Our events and activities this quarter generated financial support and built awareness of critical needs in our key focus areas: housing, health, employment, and education.
The Realities of Inequity
Hundreds logged on to hear from local leaders and experts about obstacles to economic and personal well-being in our ongoing Realities of Inequity panel discussions. “Strengthening State Policies for Working Families" focused on the need for public policy and regulation changes to help make working families—and our local economy—stronger. During “Ongoing and New Needs in Mental Health,” local champions for mental health talked about barriers to seeking and receiving support, the myth that Black people are more resilient to crises, and how to support those who are struggling. Watch these and all of our Realties of Inequity sessions here (scroll down for videos).
The Latest on our Neighborhood Zone in Poppleton
Donors and supporters attended an online Insiders’ Briefing on the powerful partnership with University of Maryland, Baltimore and our second Neighborhood Zone (a third is underway in Columbia). UMB President Dr. Bruce Jerrell and other partners talked about the opportunities and challenges facing this West Baltimore community, and viewers got a behind-the-scenes tour of what our new Family Center there will look like. Collaboration is key to the success of this project—and you can help, too!
Women’s Day of Action
In honor of Women’s History Month (March), our Office of Volunteer Engagement and our Women United membership group organized nine different ways to volunteer and give back, including drives to collect and distribute food, baby supplies, children’s books, and personal items. Events and activities benefited our partner schools across Greater Baltimore and other nonprofits.
150+ people racked up more points toward their certification in doing good this quarter. United Way’s Community Impact Leadership Institute, a partnership with Notre Dame of Maryland University, offers eye-opening webinars, immersive activities, and events led by top changemakers in our region. The goal? To learn how to reimagine and redefine your world. Participants earn points for a formal Community Impact Leader certification—and it’s all free! Recent sessions included Factuality, a powerful crash course on structural inequality; and a presentation by racial justice consultant Adar Ayira on fueling positive change at work and in the community.

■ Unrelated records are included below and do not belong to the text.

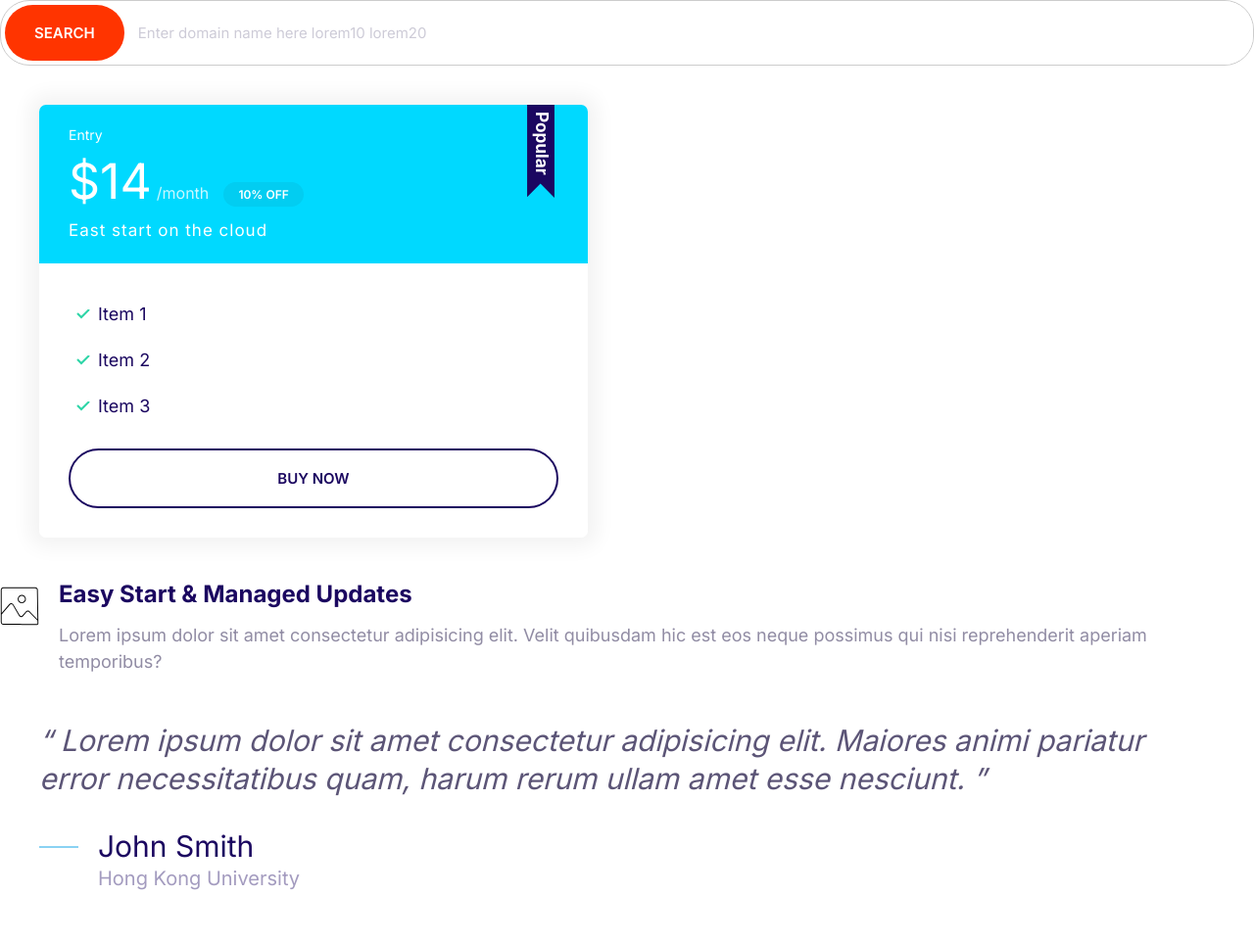
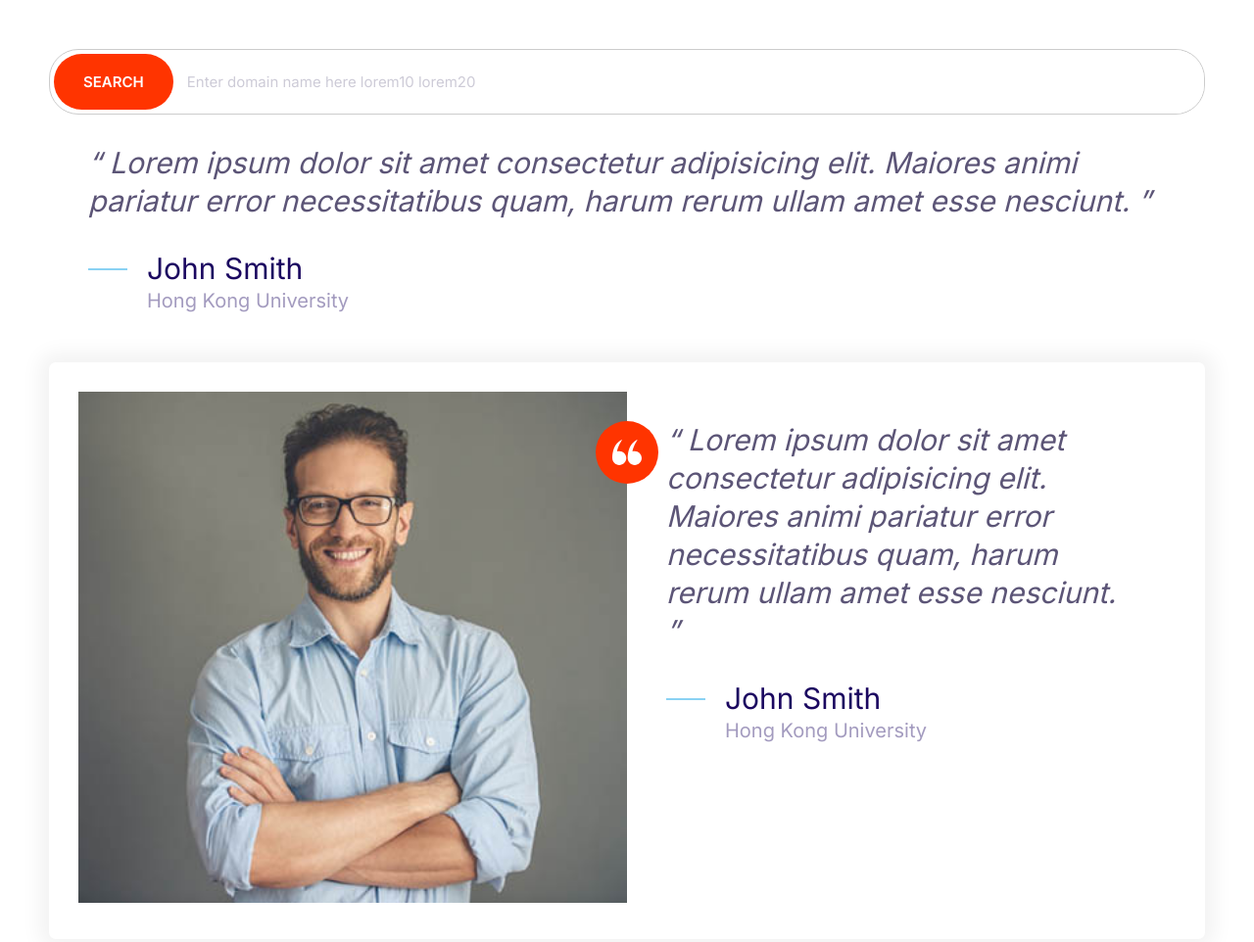
Before and after one commit to tvcampus00/demo, a plain HTML site: page index.html in a window 1280 px wide. Shown: the whole page at 98% size. Drawn offline with Linux system fonts and the light colour scheme.

Commit message:
build the testimonial.

```diff
--- a/css/styles.css
+++ b/css/styles.css
@@ -170,8 +170,17 @@ a {
   height: 40px;
 }
 
+.icon--small {
+  width: 30px;
+  height: 30px;
+}
+
 .icon--primary {
   fill: var(--colorPrimary);
+}
+
+.icon--white {
+  fill: #fff;
 }
 
 .icon-container {
@@ -182,6 +191,10 @@ a {
   display: inline-flex;
   justify-content: center;
   align-items: center;
+}
+
+.icon-container--accent {
+  background: var(--colorAccent);
 }
 
 /* button */
@@ -435,3 +448,51 @@ a {
     font-size: 1.6rem;
   }
 }
+
+/* grids */
+.grid {
+  display: grid;
+}
+
+@media screen and (min-width: 768px) {
+  .grid--1x2 {
+    grid-template-columns: repeat(2, 1fr);
+  }
+}
+
+@media screen and (min-width: 1024px) {
+  .grid--1x3 {
+    grid-template-columns: repeat(3, 1fr);
+  }
+}
+
+/* Testimonial */
+
+.testimonial {
+  padding: 3rem;
+}
+
+.testimonial__image {
+  position: relative;
+}
+
+.testimonial__image > img {
+  width: 100%;
+}
+
+.testimonial__image > .icon-container {
+  position: absolute;
+  top: 3rem;
+  right: -32px;
+}
+
+@media screen and (min-width: 768px) {
+  .testimonal .quote,
+  .testimonal .quote__author {
+    font-size: 2.4rem;
+  }
+
+  .testimonal .quote {
+    margin-left: 6rem;
+  }
+}
--- a/index.html
+++ b/index.html
@@ -14,7 +14,7 @@
     <link rel="stylesheet" href="css/normalize.css" />
     <link rel="stylesheet" href="css/styles.css" />
   </head>
-  <body>
+  <body style="padding: 5rem">
     <!-- <h1>Heading 1</h1>
     <h2>Heading 2</h2>
     <h3>Heading 3</h3>
@@ -59,7 +59,7 @@
         id=""
       />
     </div>
-    <div style="width: 50%; padding: 4rem">
+    <!-- <div style="width: 50%; padding: 4rem">
       <div class="plan plan--popular">
         <div class="card card--secondary">
           <header class="card__header">
@@ -94,7 +94,7 @@
           temporibus?
         </p>
       </div>
-    </div>
+    </div> -->
 
     <blockquote class="quote">
       <p class="quote__text">
@@ -116,5 +116,41 @@
         </div>
       </footer>
     </blockquote>
+
+    <div class="card testimonial">
+      <div class="grid grid--1x2">
+        <div class="testimonial__image">
+          <img src="image/testimonial.jpg" alt="peron photos" />
+          <span class="icon-container icon-container--accent">
+            <svg class="icon icon--white icon--small">
+              <use xlink:href="image/sprite.svg#quotes"></use>
+            </svg>
+          </span>
+        </div>
+        <blockquote class="quote">
+          <p class="quote__text">
+            Lorem ipsum dolor sit amet consectetur adipisicing elit. Maiores
+            animi pariatur error necessitatibus quam, harum rerum ullam amet
+            esse nesciunt.
+          </p>
+          <footer>
+            <div class="media">
+              <div class="media__image">
+                <svg class="icon icon--primary quote__line">
+                  <use xlink:href="image/sprite.svg#line"></use>
+                </svg>
+              </div>
+              <div class="media__body">
+                <h3 class="media__title quote__author">John Smith</h3>
+                <p class="quote__organization">Hong Kong University</p>
+              </div>
+            </div>
+          </footer>
+        </blockquote>
+        <!-- <div style="height: 100px; background: gold"></div>
+        <div style="height: 100px; background: blue"></div>
+        <div style="height: 100px; background: red"></div> -->
+      </div>
+    </div>
   </body>
 </html>
```
Also changed, not shown: components/testimonial.html (added, +37 -0 lines), image/testimonial.jpg (added).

WJZ TV Online
Franklyn Baker on surge in calls to the 211 Maryland United Way Helpline:
Our work to prevent evictions, including the STEP (Strategic Targeted Eviction Prevention) program, a partnership with Baltimore County Government:

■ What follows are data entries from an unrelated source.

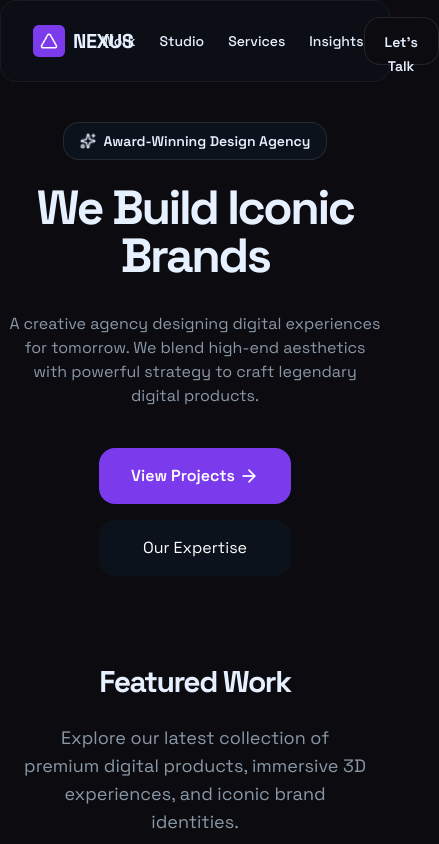
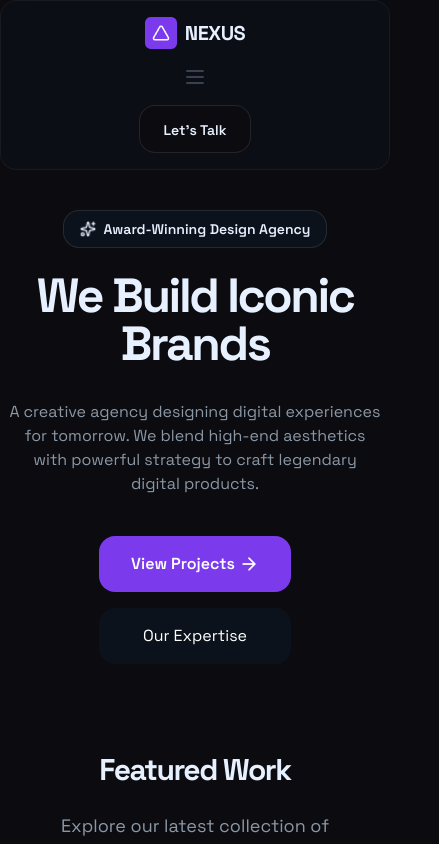
Before and after one commit to raihan-mahmud-talukder/nexus, a React (Create React App) app: page / in a window 390 px wide. Shown: the top 844 px of the page, 439 px wide, since content can reach past the window. Built offline with nearby package versions, Linux system fonts and the light colour scheme.

Commit message:
navbar mobile responsive

```diff
--- a/src/components/Header.jsx
+++ b/src/components/Header.jsx
@@ -1,9 +1,13 @@
+import { useState } from "react"
+
 export const Header = () => {
+    const [navbar, setNavbar] = useState(false)
     return (
         <header className="
             rounded-2xl border border-[#FFFFFF0D]
             backdrop-blur-lg bg-[#0F142066] py-4 px-8
-            flex justify-between items-center
+            flex flex-col items-center md:flex-row
+            md:justify-between md:items-center
         ">
             <nav className="
                 flex justify-between items-center gap-2
@@ -16,11 +20,36 @@ export const Header = () => {
                     tracking-tight uppercase
                 ">Nexus</span>
             </nav>
-            {/* <input id="menu-toggle" type="checkbox" />
-            <label className='menu-button-container' htmlFor="menu-toggle">
-                <div className='menu-button'></div>
-            </label> */}
-            <menu>
+            <button
+                className=" m-2 p-2 text-gray-700 rounded-md outline-none focus:border-gray-400 focus:border md:hidden"
+                onClick={() => setNavbar(!navbar)}
+            >
+                {navbar ? (
+                    <svg className="w-6 h-6" xmlns="http://www.w3.org/2000/svg" viewBox="0 0 20 20" fill="currentColor" >
+                        <path fillRule="evenodd" d="M4.293 4.293a1 1 0 011.414 0L10 8.586l4.293-4.293a1 1 0 111.414 1.414L11.414 10l4.293 4.293a1 1 0 01-1.414 1.414L10 11.414l-4.293 4.293a1 1 0 01-1.414-1.414L8.586 10 4.293 5.707a1 1 0 010-1.414z" clipRule="evenodd" />
+                    </svg>
+                ) : (
+                    <svg className="w-6 h-6" xmlns="http://www.w3.org/2000/svg" fill="none" viewBox="0 0 24 24" stroke="currentColor" strokeWidth={2}>
+                        <path strokeLinecap="round" strokeLinejoin="round" d="M4 6h16M4 12h16M4 18h16" />
+                    </svg>
+                )}
+            </button>
+            <menu
+                className={`
+                pb-3 m-4
+                ${navbar ? "block md:hidden" : "hidden md:hidden"}`}
+            >
+                <ul className="
+                items-center justify-center gap-2
+                font-medium text-sm text-center flex flex-col
+                ">
+                    <li>Work</li>
+                    <li>Studio</li>
+                    <li>Services</li>
+                    <li>Insights</li>
+                </ul>
+            </menu>
+            <menu className="hidden md:block">
                 <ul className="
                     flex justify-between items-center gap-6
                     font-medium text-sm
```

WYPR’s Daily Dose (starts at 5:35)
The Sun (front page)
Data above as of 03/31/21
ALICE (Asset Limited, Income Constrained, Employed) Report findings and the American Rescue Plan:
Dan Rodricks, The Sun
United Way launches COVID survey to respond to new needs:
Baltimore Business Journal on the fiscal strength and relevancy of United Way of Central Maryland
Baltimore Business Journal
Engaging hundreds in enlightening online events